(User interface change data)
══════
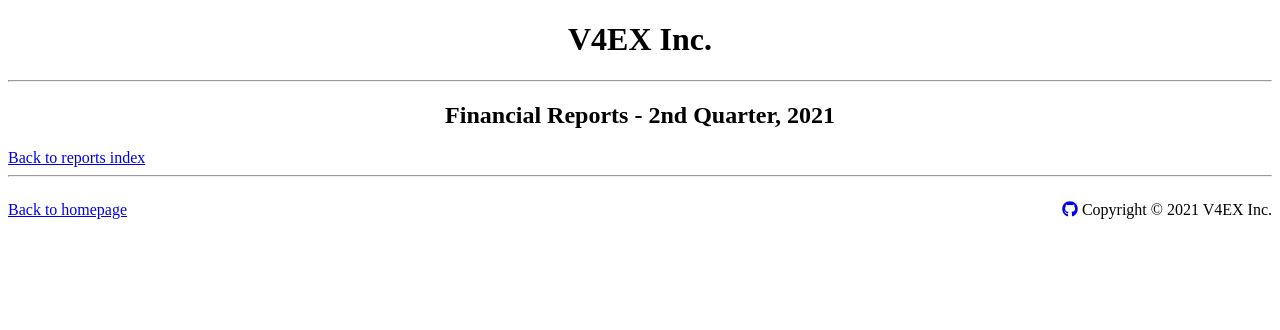
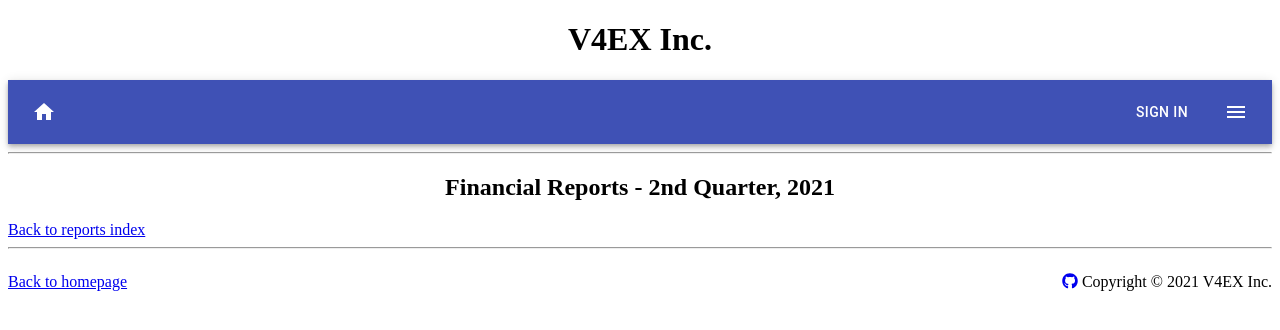
Before and after one commit to v4ex/V4EX-Homepage, a Gatsby site: page /reports/2nd-2021 in a window 1280 px wide. Built offline with nearby package versions, Linux system fonts and the light colour scheme; Gatsby itself is replaced by a stand-in of ours; what auth0-js would draw is missing.

Commit message:
Basic implementation of App bar.

```diff
--- a/gatsby-config.js
+++ b/gatsby-config.js
@@ -20,7 +20,7 @@ module.exports = {
     {
       resolve: "gatsby-plugin-mailchimp",
       options: {
-        endpoint: process.env.MAILCHIMP_ENDPOINT
+        endpoint: process.env.MAILCHIMP_ENDPOINT,
       },
     },
     "gatsby-plugin-material-ui",
--- a/package.json
+++ b/package.json
@@ -20,6 +20,7 @@
     "@fortawesome/free-solid-svg-icons": "^5.15.3",
     "@fortawesome/react-fontawesome": "^0.1.14",
     "@material-ui/core": "^4.11.4",
+    "@material-ui/icons": "^4.11.2",
     "@material-ui/lab": "*",
     "auth0-js": "^9.16.2",
     "gatsby": "^3.4.1",
--- /dev/null
+++ b/src/components/app-bar.js
@@ -0,0 +1,79 @@
+import * as React from "react"
+
+import { Link } from "gatsby"
+
+import { makeStyles } from "@material-ui/core/styles"
+import AppBar from "@material-ui/core/AppBar"
+import Toolbar from "@material-ui/core/Toolbar"
+import Typography from "@material-ui/core/Typography"
+import Button from "@material-ui/core/Button"
+import IconButton from "@material-ui/core/IconButton"
+import HomeIcon from "@material-ui/icons/Home";
+import MenuIcon from "@material-ui/icons/Menu"
+import PersonIcon from "@material-ui/icons/Person"
+
+import { isAuthenticated } from "../utils/auth"
+
+
+// Styles
+const useStyles = makeStyles((theme) => ({
+  root: {
+    flexGrow: 1,
+  },
+  homeButtone: {
+    marginRight: theme.spacing(2),
+  },
+  menuButton: {
+    marginLeft: theme.spacing(2),
+  },
+  personButton: {
+
+  },
+  title: {
+    flexGrow: 1,
+  },
+}))
+
+
+// Markup
+const SignInButton = () => {
+  const classes = useStyles();
+
+  if (!isAuthenticated()) {
+    return <Button color="inherit" href="/account" onClick={() => { localStorage.setItem("navigateAfterAuth", window.location.pathname) }}>Sign in</Button>
+  } else {
+    return(
+      <IconButton className={classes.personButton} color="inherit" aria-label="user" href="/account">
+        <PersonIcon />
+      </IconButton>
+    )
+  }
+}
+
+const AppBarComponent = () => {
+  const classes = useStyles();
+
+  return (
+    <AppBar position="static">
+        <Toolbar>
+          <Typography variant="h6" className={classes.title}>
+            <Link to="/" style={{ color: "#FFF" }}>
+              <IconButton edge="start" className={classes.homeButton} color="inherit" aria-label="menu" href="/">
+                <HomeIcon />
+              </IconButton>
+            </Link>
+          </Typography>
+
+          <SignInButton />
+
+          <IconButton edge="end" className={classes.menuButton} color="inherit" aria-label="menu">
+            <MenuIcon />
+          </IconButton>
+        </Toolbar>
+      </AppBar>
+  )
+}
+
+
+// Export
+export default AppBarComponent
--- a/src/components/page-header--slim.js
+++ b/src/components/page-header--slim.js
@@ -1,16 +1,23 @@
 import * as React from "react"
+
+import AppBar from "./app-bar"
+
 
 // Styles
 const pageHeaderStyles = {
   textAlign: "center",
 }
 
+
 // Markup
 const PageHeaderComponent = () => {
   return (
-    <div style={pageHeaderStyles}>
-      <h1>V4EX Inc.</h1>
-    </div>
+    <>
+      <div style={pageHeaderStyles}>
+        <h1>V4EX Inc.</h1>
+      </div>
+      <AppBar />
+    </>
   )
 }
 
--- a/src/components/page-header.js
+++ b/src/components/page-header.js
@@ -1,4 +1,7 @@
 import * as React from "react"
+
+import AppBar from "./app-bar"
+
 
 // Styles
 const pageHeaderStyles = {
@@ -8,12 +11,15 @@ const pageHeaderStyles = {
 // Markup
 const PageHeaderComponent = () => {
   return (
+    <>
       <div style={pageHeaderStyles}>
         <h1>V4EX Inc.</h1>
         <p>651 North Broad Steet, Suite 206</p>
         <p>Middletown, DE 19709, USA</p>
         <p>Official Homepage</p>
       </div>
+      <AppBar />
+    </>
   )
 }
 
--- a/src/pages/account.js
+++ b/src/pages/account.js
@@ -14,7 +14,7 @@ const Billing = () => <p>Billing</p>
 const AccountPage = () => {
   if (!isAuthenticated()) {
     login()
-    return <p>Redirecting to login...</p>
+    return <p>Connecting to Auth0 service ...</p>
   }
 
   const user = getProfile()
--- a/src/utils/auth.js
+++ b/src/utils/auth.js
@@ -38,7 +38,7 @@ export const login = () => {
   auth.authorize()
 }
 
-const setSession = (cb = () => {}) => (err, authResult) => {
+const setSession = (cb) => (err, authResult) => {
   if (err) {
     navigate("/")
     cb()
@@ -52,17 +52,17 @@ const setSession = (cb = () => {}) => (err, authResult) => {
     tokens.expiresAt = expiresAt
     user = authResult.idTokenPayload
     localStorage.setItem("isLoggedIn", true)
-    navigate("/account")
+
     cb()
   }
 }
 
-export const handleAuthentication = () => {
+export const handleAuthentication = (cb) => {
   if (!isBrowser) {
     return;
   }
 
-  auth.parseHash(setSession())
+  auth.parseHash(setSession(cb))
 }
 
 export const getProfile = () => {
```
Also changed, not shown: src/pages/callback.js (+6 -1 lines), 1 other file. Lines whose indentation alone changed are shown as unchanged.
══════
*YOUR INSTRUCTIONS*:
An exact restatement of every record is required. Omit the images.

*RESPONSE TO THIS EXERCISE*:
Before and after one commit to v4ex/V4EX-Homepage, a Gatsby site: page /reports/2nd-2021 in a window 1280 px wide. Built offline with nearby package versions, Linux system fonts and the light colour scheme; Gatsby itself is replaced by a stand-in of ours; what auth0-js would draw is missing.

Commit message:
Basic implementation of App bar.

```diff
--- a/gatsby-config.js
+++ b/gatsby-config.js
@@ -20,7 +20,7 @@ module.exports = {
     {
       resolve: "gatsby-plugin-mailchimp",
       options: {
-        endpoint: process.env.MAILCHIMP_ENDPOINT
+        endpoint: process.env.MAILCHIMP_ENDPOINT,
       },
     },
     "gatsby-plugin-material-ui",
--- a/package.json
+++ b/package.json
@@ -20,6 +20,7 @@
     "@fortawesome/free-solid-svg-icons": "^5.15.3",
     "@fortawesome/react-fontawesome": "^0.1.14",
     "@material-ui/core": "^4.11.4",
+    "@material-ui/icons": "^4.11.2",
     "@material-ui/lab": "*",
     "auth0-js": "^9.16.2",
     "gatsby": "^3.4.1",
--- /dev/null
+++ b/src/components/app-bar.js
@@ -0,0 +1,79 @@
+import * as React from "react"
+
+import { Link } from "gatsby"
+
+import { makeStyles } from "@material-ui/core/styles"
+import AppBar from "@material-ui/core/AppBar"
+import Toolbar from "@material-ui/core/Toolbar"
+import Typography from "@material-ui/core/Typography"
+import Button from "@material-ui/core/Button"
+import IconButton from "@material-ui/core/IconButton"
+import HomeIcon from "@material-ui/icons/Home";
+import MenuIcon from "@material-ui/icons/Menu"
+import PersonIcon from "@material-ui/icons/Person"
+
+import { isAuthenticated } from "../utils/auth"
+
+
+// Styles
+const useStyles = makeStyles((theme) => ({
+  root: {
+    flexGrow: 1,
+  },
+  homeButtone: {
+    marginRight: theme.spacing(2),
+  },
+  menuButton: {
+    marginLeft: theme.spacing(2),
+  },
+  personButton: {
+
+  },
+  title: {
+    flexGrow: 1,
+  },
+}))
+
+
+// Markup
+const SignInButton = () => {
+  const classes = useStyles();
+
+  if (!isAuthenticated()) {
+    return <Button color="inherit" href="/account" onClick={() => { localStorage.setItem("navigateAfterAuth", window.location.pathname) }}>Sign in</Button>
+  } else {
+    return(
+      <IconButton className={classes.personButton} color="inherit" aria-label="user" href="/account">
+        <PersonIcon />
+      </IconButton>
+    )
+  }
+}
+
+const AppBarComponent = () => {
+  const classes = useStyles();
+
+  return (
+    <AppBar position="static">
+        <Toolbar>
+          <Typography variant="h6" className={classes.title}>
+            <Link to="/" style={{ color: "#FFF" }}>
+              <IconButton edge="start" className={classes.homeButton} color="inherit" aria-label="menu" href="/">
+                <HomeIcon />
+              </IconButton>
+            </Link>
+          </Typography>
+
+          <SignInButton />
+
+          <IconButton edge="end" className={classes.menuButton} color="inherit" aria-label="menu">
+            <MenuIcon />
+          </IconButton>
+        </Toolbar>
+      </AppBar>
+  )
+}
+
+
+// Export
+export default AppBarComponent
--- a/src/components/page-header--slim.js
+++ b/src/components/page-header--slim.js
@@ -1,16 +1,23 @@
 import * as React from "react"
+
+import AppBar from "./app-bar"
+
 
 // Styles
 const pageHeaderStyles = {
   textAlign: "center",
 }
 
+
 // Markup
 const PageHeaderComponent = () => {
   return (
-    <div style={pageHeaderStyles}>
-      <h1>V4EX Inc.</h1>
-    </div>
+    <>
+      <div style={pageHeaderStyles}>
+        <h1>V4EX Inc.</h1>
+      </div>
+      <AppBar />
+    </>
   )
 }
 
--- a/src/components/page-header.js
+++ b/src/components/page-header.js
@@ -1,4 +1,7 @@
 import * as React from "react"
+
+import AppBar from "./app-bar"
+
 
 // Styles
 const pageHeaderStyles = {
@@ -8,12 +11,15 @@ const pageHeaderStyles = {
 // Markup
 const PageHeaderComponent = () => {
   return (
+    <>
       <div style={pageHeaderStyles}>
         <h1>V4EX Inc.</h1>
         <p>651 North Broad Steet, Suite 206</p>
         <p>Middletown, DE 19709, USA</p>
         <p>Official Homepage</p>
       </div>
+      <AppBar />
+    </>
   )
 }
 
--- a/src/pages/account.js
+++ b/src/pages/account.js
@@ -14,7 +14,7 @@ const Billing = () => <p>Billing</p>
 const AccountPage = () => {
   if (!isAuthenticated()) {
     login()
-    return <p>Redirecting to login...</p>
+    return <p>Connecting to Auth0 service ...</p>
   }
 
   const user = getProfile()
--- a/src/utils/auth.js
+++ b/src/utils/auth.js
@@ -38,7 +38,7 @@ export const login = () => {
   auth.authorize()
 }
 
-const setSession = (cb = () => {}) => (err, authResult) => {
+const setSession = (cb) => (err, authResult) => {
   if (err) {
     navigate("/")
     cb()
@@ -52,17 +52,17 @@ const setSession = (cb = () => {}) => (err, authResult) => {
     tokens.expiresAt = expiresAt
     user = authResult.idTokenPayload
     localStorage.setItem("isLoggedIn", true)
-    navigate("/account")
+
     cb()
   }
 }
 
-export const handleAuthentication = () => {
+export const handleAuthentication = (cb) => {
   if (!isBrowser) {
     return;
   }
 
-  auth.parseHash(setSession())
+  auth.parseHash(setSession(cb))
 }
 
 export const getProfile = () => {
```
Also changed, not shown: src/pages/callback.js (+6 -1 lines), 1 other file. Lines whose indentation alone changed are shown as unchanged.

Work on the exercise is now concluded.